The Spartans are huge – absurdly huge. These burly goliaths, clad in Speedos and red capes, put Gov. Arnold Schwarzenegger, even in his prime, to miserable shame. Each of the 300 men have a six pack that could grind a tank to dust – that’s 1,800 packs of skull-crushing abs. The Persians just don’t stand a chance. Hundreds of thousands are slaughtered on the tips of Spartan spears before a single Greco he-man dies. Half a dozen slow-motion rampages of blood-spraying carnage help the movie play out like a graceful ballet of gruesome maiming and horrible death. After the first few waves of Persian soldiers, the Spartans busy themselves by making a wall of corpses 20 feet tall, and the unlucky enemies keep on coming. But there’s no reason to pity these lemming hordes: As in all good action flicks where untold scores of baddies must give up the Persians’ ghosts to progress the plot, their faces are covered with long scarves, scary masks or full helmets.
The story is as simple as it gets: the bad guys are coming, and we’re going to stop them, no matter the odds. There is a historical basis for the story: the Persian king Xerxes’ failed campaign to conquer Greece, and the Greek play “”The Persians,”” by Aeschylus, about the cause of that defeat. But Frank Miller’s “”300″” stands alone. Many characters are entirely fictional, and even the real ones take on comic-book proportions, from a Spartan traitor who looks like Quasimodo on steroids to a godlike Xerxes, who towers several feet over the tallest Spartan.
The Greek template for the story was political for its time, exemplifying a pivotal Greek victory as a showpiece for the consequences of hubris. “”300″” is no different, lacing every line of the movie’s dialogue with political bias a la the current Iraq war.
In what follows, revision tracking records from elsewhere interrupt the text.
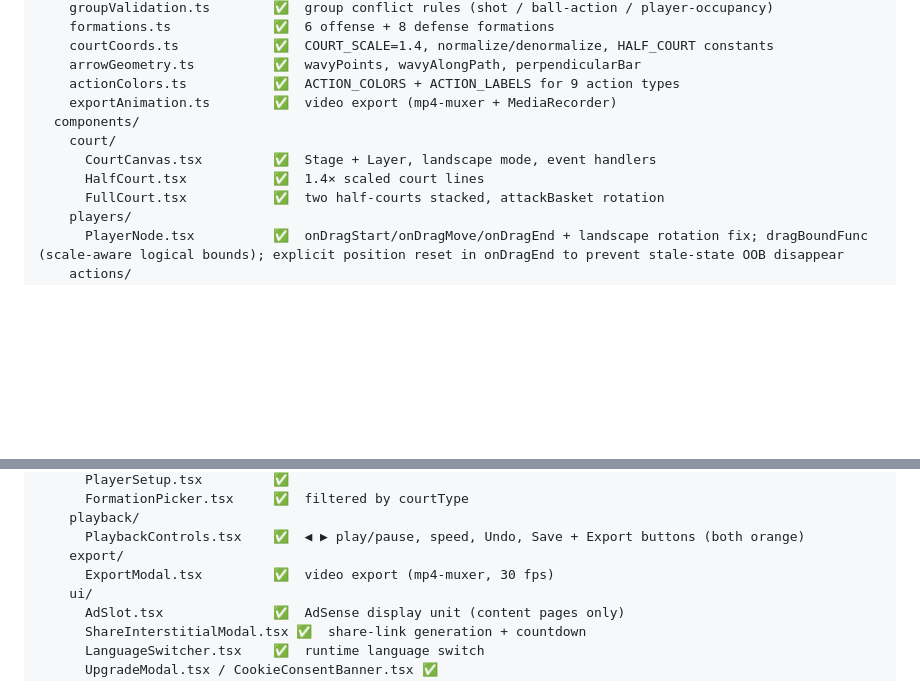
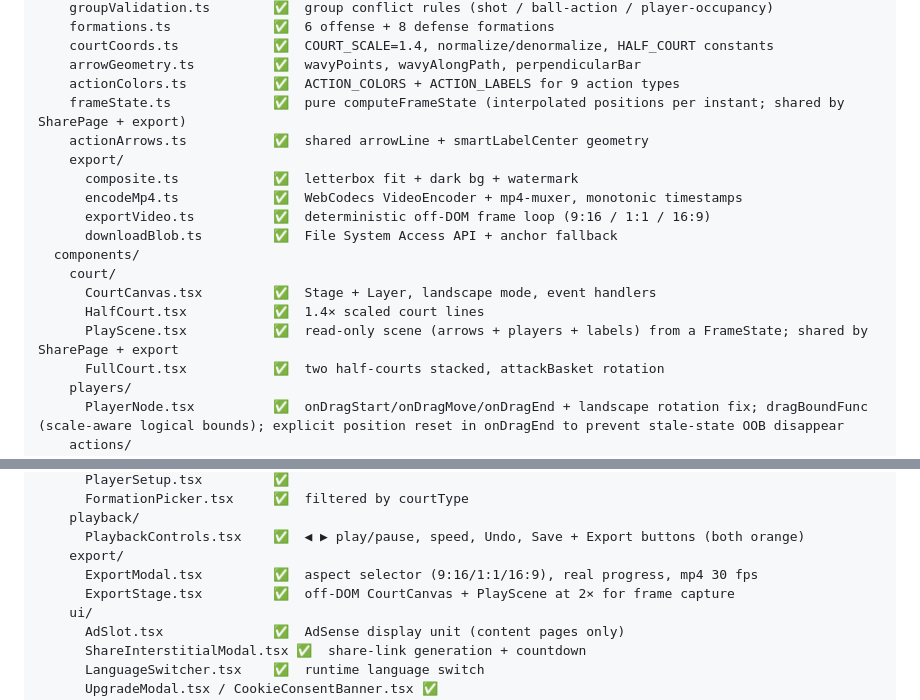
Before and after one commit to burkpan1-hash/tacticboard, a Markdown page: DESIGN.md, 2 parts joined by grey strips. Drawn GitHub-style; blank space fills up the shorter version.

Commit message:
docs(export): update DESIGN.md file map for export v2 modules
Co-Authored-By: Claude Opus 4.8 <noreply@anthropic.com>

```diff
--- a/DESIGN.md
+++ b/DESIGN.md
@@ -417,11 +417,18 @@ src/
     courtCoords.ts            ✅  COURT_SCALE=1.4, normalize/denormalize, HALF_COURT constants
     arrowGeometry.ts          ✅  wavyPoints, wavyAlongPath, perpendicularBar
     actionColors.ts           ✅  ACTION_COLORS + ACTION_LABELS for 9 action types
-    exportAnimation.ts        ✅  video export (mp4-muxer + MediaRecorder)
+    frameState.ts             ✅  pure computeFrameState (interpolated positions per instant; shared by SharePage + export)
+    actionArrows.ts           ✅  shared arrowLine + smartLabelCenter geometry
+    export/
+      composite.ts            ✅  letterbox fit + dark bg + watermark
+      encodeMp4.ts            ✅  WebCodecs VideoEncoder + mp4-muxer, monotonic timestamps
+      exportVideo.ts          ✅  deterministic off-DOM frame loop (9:16 / 1:1 / 16:9)
+      downloadBlob.ts         ✅  File System Access API + anchor fallback
   components/
     court/
       CourtCanvas.tsx         ✅  Stage + Layer, landscape mode, event handlers
       HalfCourt.tsx           ✅  1.4× scaled court lines
+      PlayScene.tsx           ✅  read-only scene (arrows + players + labels) from a FrameState; shared by SharePage + export
       FullCourt.tsx           ✅  two half-courts stacked, attackBasket rotation
     players/
       PlayerNode.tsx          ✅  onDragStart/onDragMove/onDragEnd + landscape rotation fix; dragBoundFunc (scale-aware logical bounds); explicit position reset in onDragEnd to prevent stale-state OOB disappear
@@ -441,7 +448,8 @@ src/
     playback/
       PlaybackControls.tsx    ✅  ◀ ▶ play/pause, speed, Undo, Save + Export buttons (both orange)
     export/
-      ExportModal.tsx         ✅  video export (mp4-muxer, 30 fps)
+      ExportModal.tsx         ✅  aspect selector (9:16/1:1/16:9), real progress, mp4 30 fps
+      ExportStage.tsx         ✅  off-DOM CourtCanvas + PlayScene at 2× for frame capture
     ui/
       AdSlot.tsx              ✅  AdSense display unit (content pages only)
       ShareInterstitialModal.tsx ✅  share-link generation + countdown
```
When not extolling the supreme value of freedom every chance they get, Director Zack Snyder’s characters like reminding themselves of the cost of freedom with the repeated line “”freedom isn’t free,”” and parallels with the Marine invasion of Iraq are palpable when the Persian campaign of terror arrives at the Spartan doorsteps and the Spartan king Leonidas (Gerard Butler) decides to lead an elite troop of hoplites to defend their country’s freedom. But his fellow leaders disapprove of his brash actions. Sound familiar? There is even a climactic plea by the Spartan queen before an assembly of senators, begging them to send more troops.
Despite the unnecessary politics, the movie doesn’t suffer because it remains true to its ultimate goal of providing its audience with an endless stream of kick-ass fight scenes and compulsory nudity. Unlike “”Gladiator,”” in which the plot drives the violence, the violence in “”300″” clearly drives the plot, and audiences seeking a serious look at war, or Greek history for that matter, should simply look elsewhere. “”300″” is really just about violence for the sake of violence, and nudity for the sake of nudity. If that’s what you’re after, then you can sit back and gorge on this visceral masterpiece.
No one involved in the movie has a very exciting resume. Snyder’s only significant claim to fame was the absurd romp in zombie land that was 2004’s “”Dawn of the Dead,”” and his co-writer Kurt Johnstad has nothing but forgotten independent films under his belt. Fong’s only experience has been in television shows. But they came together to breathe amazing life into Miller’s comic. The “”300″” comic book upon which this movie-theater powerhouse is based never received much acclaim, but it’s going to leave a dent in box-office sales like few before it, and movie stills are going to litter laptop wallpapers across chemistry classes for years to come.